:: Extracted data

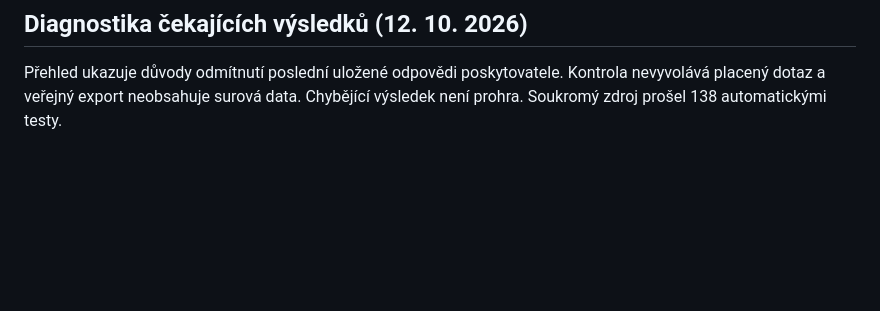
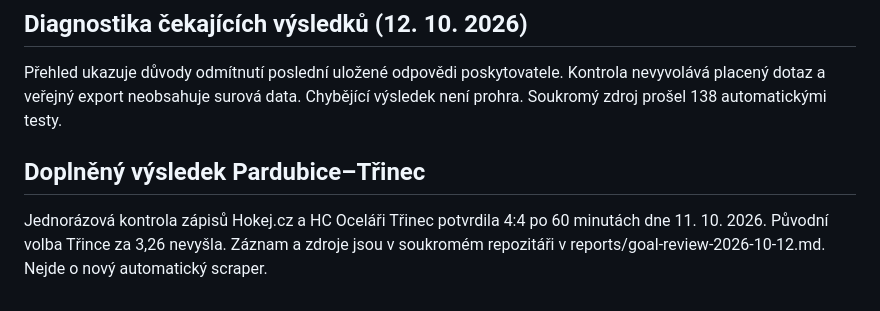
Before and after one commit to JakubTrunecek/extraliga-value-lab-demo, a Markdown page: README.md, the part around the change. GitHub-like rendering; blank space fills up the shorter version.

Commit message:
Document corroborated regulation result for Pardubice Trinec

```diff
--- a/README.md
+++ b/README.md
@@ -33,3 +33,7 @@ Průzkumné tipy a referenční volby mají samostatné počty pro góly a výsl
 ## Diagnostika čekajících výsledků (12. 10. 2026)
 
 Přehled ukazuje důvody odmítnutí poslední uložené odpovědi poskytovatele. Kontrola nevyvolává placený dotaz a veřejný export neobsahuje surová data. Chybějící výsledek není prohra. Soukromý zdroj prošel 138 automatickými testy.
+
+## Doplněný výsledek Pardubice–Třinec
+
+Jednorázová kontrola zápisů Hokej.cz a HC Oceláři Třinec potvrdila 4:4 po 60 minutách dne 11. 10. 2026. Původní volba Třince za 3,26 nevyšla. Záznam a zdroje jsou v soukromém repozitáři v reports/goal-review-2026-10-12.md. Nejde o nový automatický scraper.
```
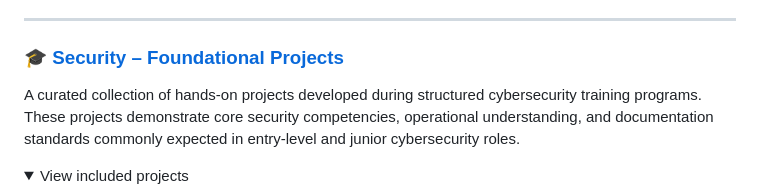
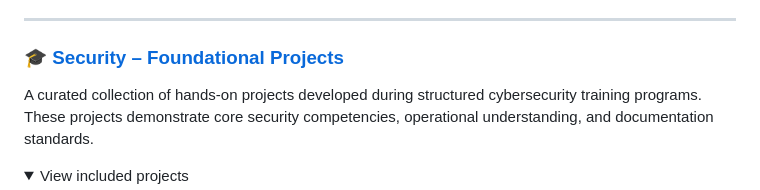
Before and after one commit to arinmandre07/infosec-projects, a Markdown page: README.md, the part around the change. Rendered like a GitHub page; folded sections open.

```diff
--- a/README.md
+++ b/README.md
@@ -13,7 +13,7 @@ This repository is organized into clearly defined categories to help reviewers q
 ---
 
 ### 🎓 [Security – Foundational Projects](foundational-projects/)
-A curated collection of hands-on projects developed during structured cybersecurity training programs. These projects demonstrate core security competencies, operational understanding, and documentation standards commonly expected in entry-level and junior cybersecurity roles.
+A curated collection of hands-on projects developed during structured cybersecurity training programs. These projects demonstrate core security competencies, operational understanding, and documentation standards.
 
 <details>
 <summary>View included projects</summary>
```
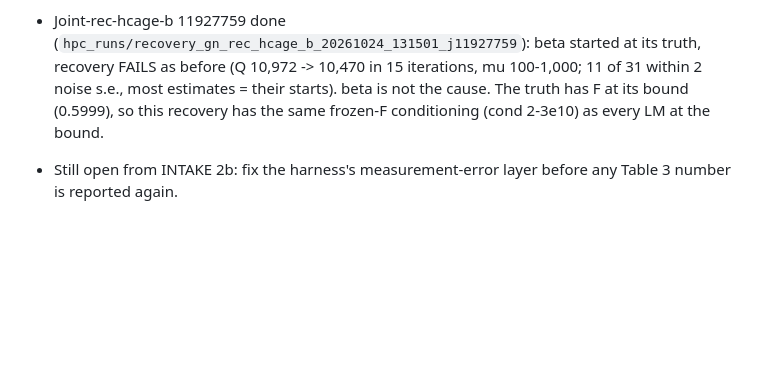
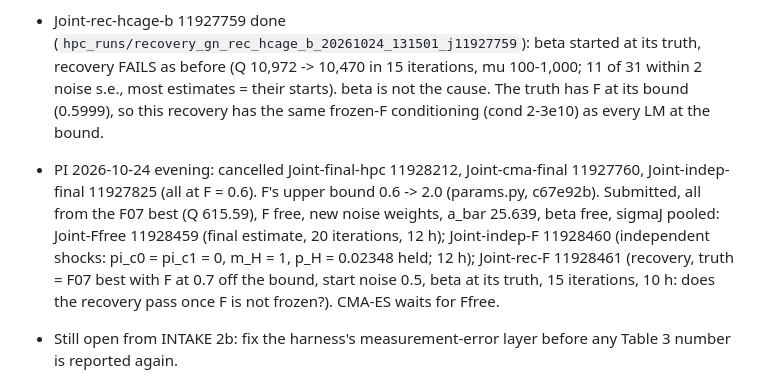
Before and after one commit to lijiaqi6/JointLoss, a Markdown page: paperA_model/results/reestimate_plan_20261020.md, the part around the change. Drawn GitHub-style; blank space fills up the shorter version.

Commit message:
Re-estimate plan 4b: F-at-bound jobs cancelled; Joint-Ffree 11928459, Joint-indep-F 11928460, Joint-rec-F 11928461
Co-Authored-By: Claude Opus 5.5 <noreply@anthropic.com>

```diff
--- a/paperA_model/results/reestimate_plan_20261020.md
+++ b/paperA_model/results/reestimate_plan_20261020.md
@@ -391,6 +391,12 @@ PI approved the order 0-6, the step-1 code, F fixed at 0.101 and the open items
   its truth, recovery FAILS as before (Q 10,972 -> 10,470 in 15 iterations, mu 100-1,000; 11 of 31 within 2 noise
   s.e., most estimates = their starts). beta is not the cause. The truth has F at its bound (0.5999), so this
   recovery has the same frozen-F conditioning (cond 2-3e10) as every LM at the bound.
+- PI 2026-10-24 evening: cancelled Joint-final-hpc 11928212, Joint-cma-final 11927760, Joint-indep-final 11927825
+  (all at F = 0.6). F's upper bound 0.6 -> 2.0 (params.py, c67e92b). Submitted, all from the F07 best (Q 615.59),
+  F free, new noise weights, a_bar 25.639, beta free, sigmaJ pooled: Joint-Ffree 11928459 (final estimate, 20
+  iterations, 12 h); Joint-indep-F 11928460 (independent shocks: pi_c0 = pi_c1 = 0, m_H = 1, p_H = 0.02348 held;
+  12 h); Joint-rec-F 11928461 (recovery, truth = F07 best with F at 0.7 off the bound, start noise 0.5, beta at its
+  truth, 15 iterations, 10 h: does the recovery pass once F is not frozen?). CMA-ES waits for Ffree.
 - Still open from INTAKE 2b: fix the harness's measurement-error layer before any Table 3 number is reported again.
 
 ## 5. PI decisions this note needs
```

::::

Required action:
What is the number of lines in the data that hold the word "programs"? Reply with that number and nothing else.

Solution for this exercise:
2